Glidden, a progressive American Jew who is sharply critical of Israeli policies vis-à-vis the Occupied Territories, went on an all-expense-paid “birthright” trip to Israel in an attempt to discover some grand truths at the heart of the Arab-Israeli conflict. This graphic memoir tells the touching and often funny story of her utter failure to do so. As the tour group moves from the Golan Heights to Tel Aviv, Glidden’s struggles with propaganda and perspective lead only to a morass of deepening questions and self-doubt. Her neurotic need for objective truths and struggle to reconcile historical perspectives is hugely gratifying for the reader. This is especially true when the group visits Masada, the site of an epic confrontation between a sect of Jewish rebels and a Roman siege army that culminated in mass suicide. Gruesome fanaticism or a stirring clarion call for the burgeoning Zionism movement? You be the judge. As befits a travelogue, Glidden’s drawings have the look of something jotted down on the fly; if it weren’t for a haircut here or a pair of glasses there, many of the characters would be indistinguishable. Yet the simplicity of the drawing is offset by bright, delicate watercolors that belie our heroine’s unresolved struggle with history and heritage.
The story is interesting in that it’s not only an introspective look, but lays out the conflict, key events and locations for those not familiar, and in a way takes a shot at the liberal left.

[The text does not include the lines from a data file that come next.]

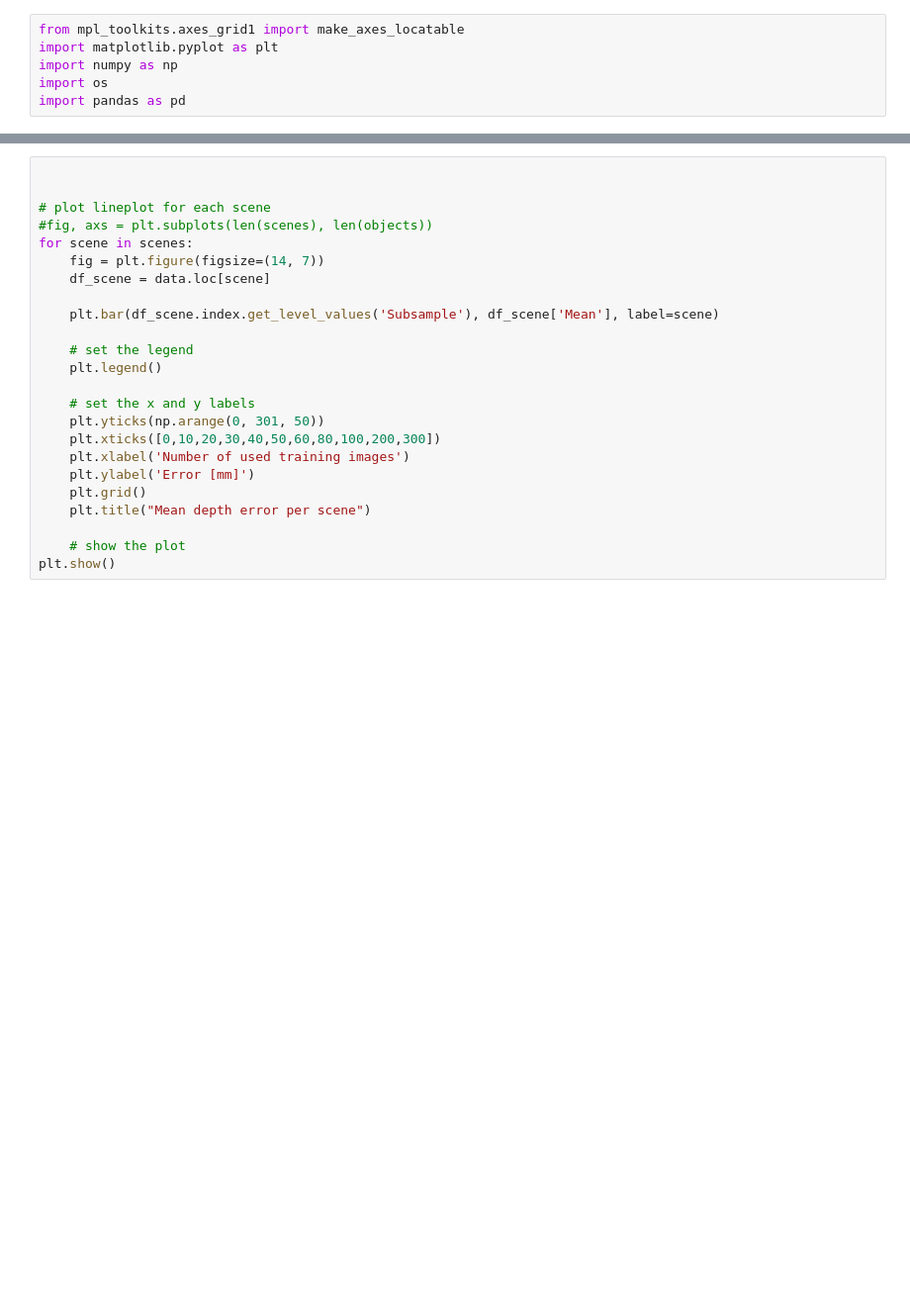
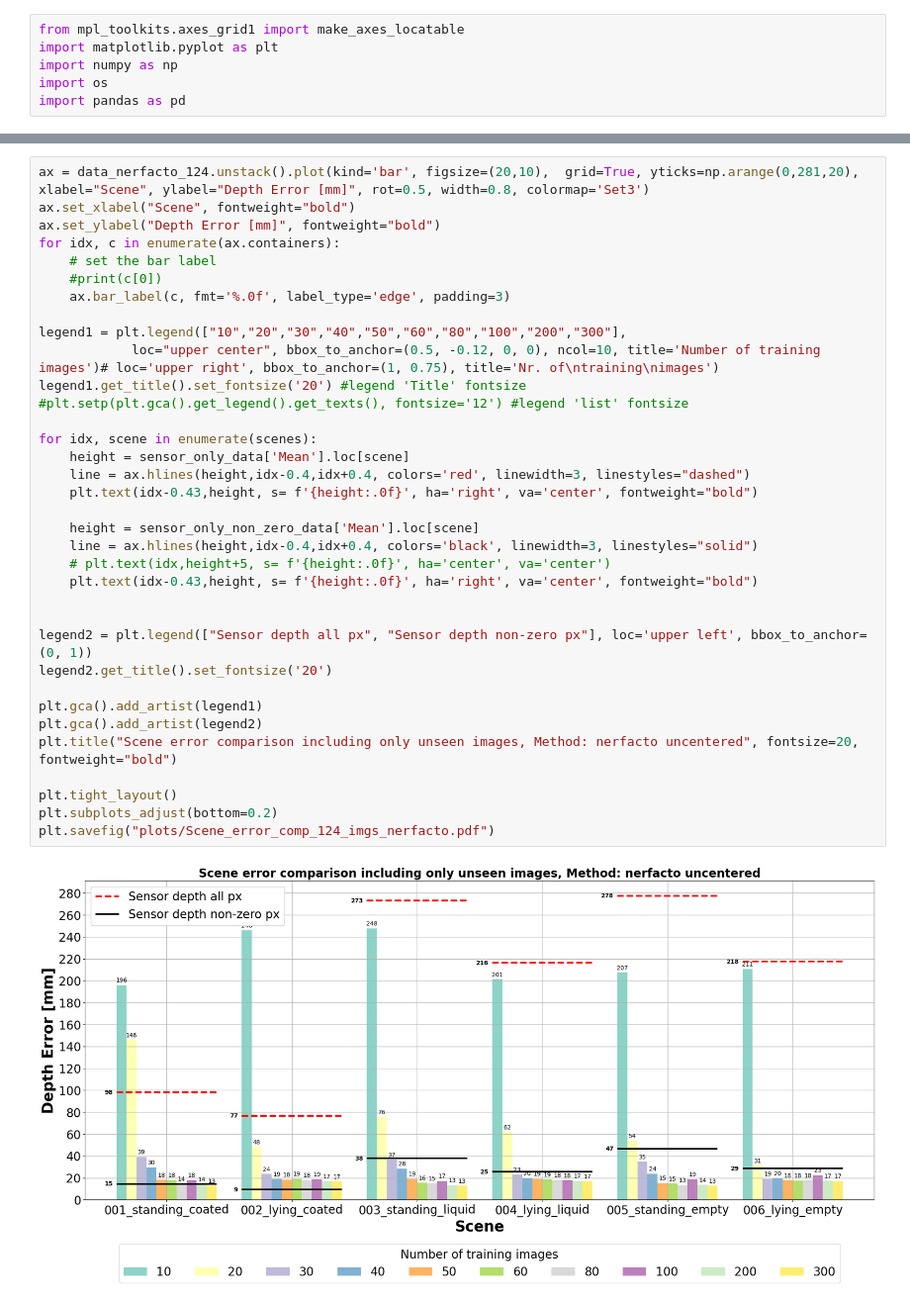
Before and after one commit to juliusroschmann/viewpoint_sampling, a Jupyter notebook: misc/depth_evaluation_plots.ipynb, the cells around one changed output, grey strips where cells are left out. Shown at 99% size. Saved outputs shown, nothing was run; the diff lists cells and outputs as text; blank space fills up the shorter version.

```diff
--- a/misc/depth_evaluation_plots.ipynb
+++ b/misc/depth_evaluation_plots.ipynb
@@ -197,24 +218,37 @@ Rectangle(xy=(0.32, 0), width=0.08, height=13.2979, angle=0)
-# %%
-
-
-# plot lineplot for each scene
-#fig, axs = plt.subplots(len(scenes), len(objects))
-for scene in scenes:
-    fig = plt.figure(figsize=(14, 7))
-    df_scene = data.loc[scene]
-
-    plt.bar(df_scene.index.get_level_values('Subsample'), df_scene['Mean'], label=scene)
-
-    # set the legend
-    plt.legend()
-
-    # set the x and y labels
-    plt.yticks(np.arange(0, 301, 50))
-    plt.xticks([0,10,20,30,40,50,60,80,100,200,300])
-    plt.xlabel('Number of used training images')
-    plt.ylabel('Error [mm]')
-    plt.grid()
-    plt.title("Mean depth error per scene")
-
-    # show the plot
-plt.show()
+# %%
+ax = data_nerfacto_124.unstack().plot(kind='bar', figsize=(20,10),  grid=True, yticks=np.arange(0,281,20), xlabel="Scene", ylabel="Depth Error [mm]", rot=0.5, width=0.8, colormap='Set3')
+ax.set_xlabel("Scene", fontweight="bold")
+ax.set_ylabel("Depth Error [mm]", fontweight="bold")
+for idx, c in enumerate(ax.containers):
+    # set the bar label
+    #print(c[0])
+    ax.bar_label(c, fmt='%.0f', label_type='edge', padding=3)
+
+legend1 = plt.legend(["10","20","30","40","50","60","80","100","200","300"],
+            loc="upper center", bbox_to_anchor=(0.5, -0.12, 0, 0), ncol=10, title='Number of training images')# loc='upper right', bbox_to_anchor=(1, 0.75), title='Nr. of\ntraining\nimages')
+legend1.get_title().set_fontsize('20') #legend 'Title' fontsize
+#plt.setp(plt.gca().get_legend().get_texts(), fontsize='12') #legend 'list' fontsize
+
+for idx, scene in enumerate(scenes):
+    height = sensor_only_data['Mean'].loc[scene]
+    line = ax.hlines(height,idx-0.4,idx+0.4, colors='red', linewidth=3, linestyles="dashed")
+    plt.text(idx-0.43,height, s= f'{height:.0f}', ha='right', va='center', fontweight="bold")
+
+    height = sensor_only_non_zero_data['Mean'].loc[scene]
+    line = ax.hlines(height,idx-0.4,idx+0.4, colors='black', linewidth=3, linestyles="solid")
+    # plt.text(idx,height+5, s= f'{height:.0f}', ha='center', va='center')
+    plt.text(idx-0.43,height, s= f'{height:.0f}', ha='right', va='center', fontweight="bold")
+
+
+legend2 = plt.legend(["Sensor depth all px", "Sensor depth non-zero px"], loc='upper left', bbox_to_anchor=(0, 1))
+legend2.get_title().set_fontsize('20')
+
+plt.gca().add_artist(legend1)
+plt.gca().add_artist(legend2)
+plt.title("Scene error comparison including only unseen images, Method: nerfacto uncentered", fontsize=20, fontweight="bold")
+
+plt.tight_layout()
+plt.subplots_adjust(bottom=0.2)
+plt.savefig("plots/Scene_error_comp_124_imgs_nerfacto.pdf")
+# %% [output]
+[figure, added]
```
Also changed, not shown: parts of 17 cells of this notebook, 14 other files.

Glidden has to come to terms with her faith, her fellow people and how that jives with her own political views. She even shows her own fault and prejudice she herself holds. Throughout the story she also shows different views of those living on the front lives through her interactions with various Israeli’s she meets.
She also subtly shows the hypocrisy of so many involved not just in the conflict, but also those who sit on political side lines and throw out views without living in this world or growing up in either of the faith’s involved.
The book had me asking my own beliefs having been raised Jewish and no longer practicing and I came out thinking through the prejudices I hold and my own views on the conflict and it’s resolution. I felt like in the end I myself had a better understanding of my own faith, the history and political landscape. This graphic novel is an education as well as a tale.
I can’t praise it enough and just think it’s flawless in it’s story telling, narrative and art. It’s honest in it’s views and finds fault within it’s characters on all sides bringing an even handed view to the conflict. This is an absolute purchase and read.
Plot: Sarah Glidden brings a travel journal that’s not just a story of the world she visits and it’s quirks, but also a politically focused story that carefully deconstructs a century old conflict. Glidden’s writing subtlety looks at politics, gender, racism, friendship and religion. All of which without feeling preachy or attempting to force a worldview on the reader. Rating: 10
Art: Glidden does double duty. I’m a huge fan of the art. It’s simple in it’s style but at the same time covers the detail that’s needed. Everyone is a unique individual and the coloring has a water color feel to it. There were definitely panels that had me pause. What’s amazing as well is there’s a “Middle Eastern” feel to it all. Rating: 10
Overall: A graphic novel that covers politics and religion that makes you think and isn’t preachy? Sign me up! This is a fantastic story that takes such a complicated issue and makes it understandable for the average person. On top of that it’s a travel journal with some great humor and observation about her travels. Just a fantastic piece of literature. Overall rating: 10
Page count: 206 pages Price: $24.95 Release: Out Now